Different makes and models of boiler use different methods of controlling water flow but one method is bypass valve and as each radiators TRV shuts it down more un-cooled water is returned to the boiler and the boiler reduces output to match.
I have one problem with all this. I have a Myson electrical cooled radiator which unlike all the radiators with TRVs instead of returning less hot water when the thermostat works returns more hot water as there is no control on flow rate of water only speed of fan. As a result the method of boiler control being pump speed, heat output, and pressure differential could make the difference between working well or being a complete flop.
Some boilers were very, hit and miss, and the condensating part only worked when it first switched on and as it heated up the condensating part all went by the wind, which took the water vapour away. Also sealed systems have higher water pressures which allow the water to get hotter, in same way as a cars radiator works, it also has limited damage if a leak should happen as it is not self filling and once the pressure is released it switches off minimising the damage that the water can cause. On the other hand with higher pressure more likely to leak and bleeding is a real pain. Also I do not want radiators hot enough to burn. Electrical regulations say a part which need not be touched for normal operation and is metallic has an upper limit of 80ÂºC non metallic 90ÂºC the Myson is OK but the other radiators unless convection covers are fitted would not comply and since the boiler is electrically controlled it comes under the regulations 423.1 Table 42.1.
It seems that every heating establishment has their own ideas. And each one gives a completely different answer to my request. Some saying I need a sealed combi boiler others sealed standard boiler with mains pressure heat exchanger with different reports as to which could at a latter date be used with solar heating or allow electric back-up if boiler failed. All seem to say getting another boiler to run 25 years with only two breakdowns to be very unlikely. The second only required cleaning, had I serviced it as recommended that would not have happened. At the moment, I have two boilers, the central heating boiler (open vented) is backed up with a gas fire, but hot water has no back-up. An electric back-up for hot water seems to need a water storage tank so I am leaning that way. It would also mean I could up-grade to a shower with side jets and turning on of taps in one place less likely to cause shower temperature change. I am looking for any corrections in my perception of the systems and any suggestions as to how to proceed. Or in fact if I should proceed at all. Main problem is hot water. Boiler pilot flame blows out with high winds, The temperature-voltaic unit that monitors the flame has needed changing on a regular basis about every three years, and once the gas valve stuck and boiled the water as tap was turned off and blew off a Yorkshire fitting with the pressure. Seems non-return valve is fitted in main and there is no pressure release valve in the boiler.

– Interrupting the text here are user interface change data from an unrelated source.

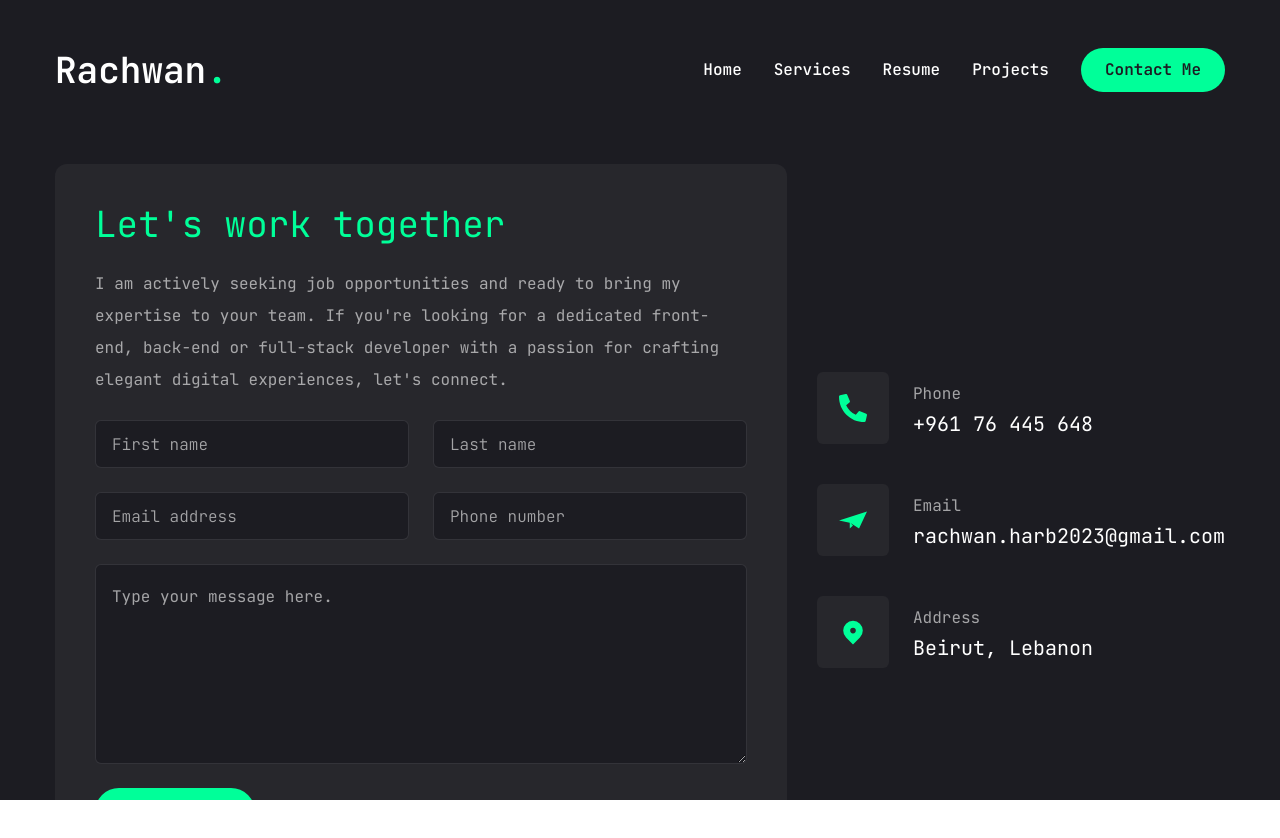
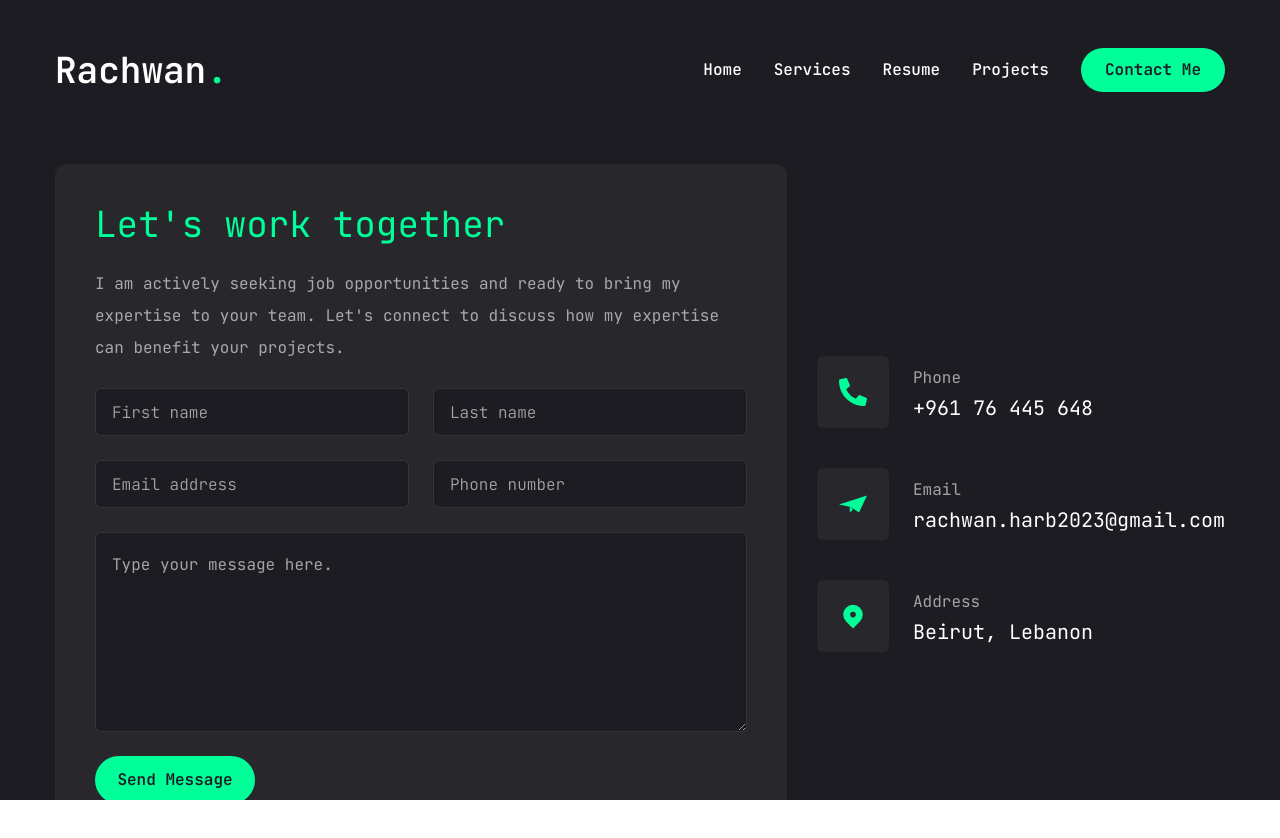
Before and after one commit to Rachwan/rachwan-harb, a Next.js app: page /contact in a window 1280 px wide. Shown: the top 838 px of the page. Built offline with nearby package versions, Linux system fonts and the light colour scheme.

Commit message:
Updated Contact Me - Front End

```diff
--- a/app/contact/page.jsx
+++ b/app/contact/page.jsx
@@ -145,9 +145,7 @@ const Contact = () => {
               <h3 className="text-4xl text-accent">Let's work together</h3>
               <p className="text-white/60">
                 I am actively seeking job opportunities and ready to bring my
-                expertise to your team. If you're looking for a dedicated
-                front-end, back-end or full-stack developer with a passion for
-                crafting elegant digital experiences, let's connect.
+                expertise to your team. Let's connect to discuss how my expertise can benefit your projects.
               </p>
               {/* input */}
               <div className="grid grid-cols-1 md:grid-cols-2 gap-6">
```
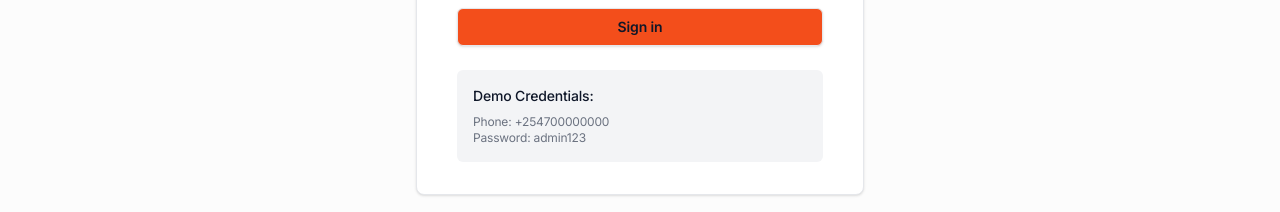
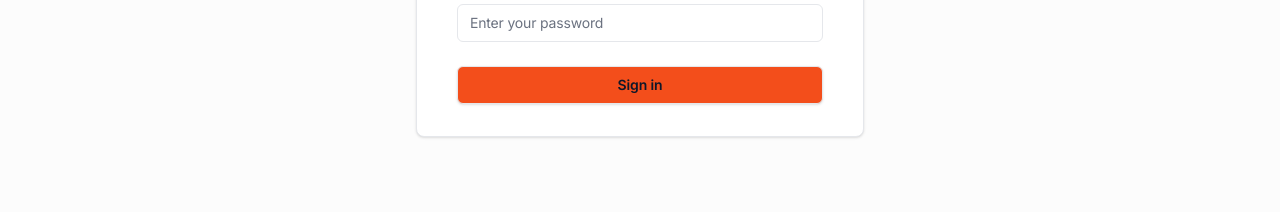
Before and after one commit to amrkal/Moringa, a Next.js app in the folder moringa/: page /admin/login in a window 1280 px wide. Shown: the part 485-697 px from the top of the page. Built offline with nearby package versions, Linux system fonts and the light colour scheme; no server answers.

Commit message:
Remove demo credentials from admin login page

```diff
--- a/moringa/src/app/admin/login/page.tsx
+++ b/moringa/src/app/admin/login/page.tsx
@@ -112,14 +112,6 @@ export default function AdminLogin() {
                 )}
               </button>
             </div>
-
-            <div className="mt-4 p-4 bg-[hsl(var(--muted))] rounded-md">
-              <h4 className="text-sm font-medium text-[hsl(var(--foreground))] mb-2">Demo Credentials:</h4>
-              <div className="text-xs text-[hsl(var(--muted-foreground))]">
-                <p>Phone: +254700000000</p>
-                <p>Password: admin123</p>
-              </div>
-            </div>
           </form>
         </div>
       </div>
```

As to savings well I get views on old system 40% and new system 90% so should be half the cost but not sure I believe that?
DIY how to tutorial projects and guides - Did you know we have a DIY Projects section? Well, if no, then we certainly do! Within this area of our site have literally hundreds of how-to guides and tutorials that cover a huge range of home improvement tasks. Each page also comes with pictures and a video to make completing those jobs even easier!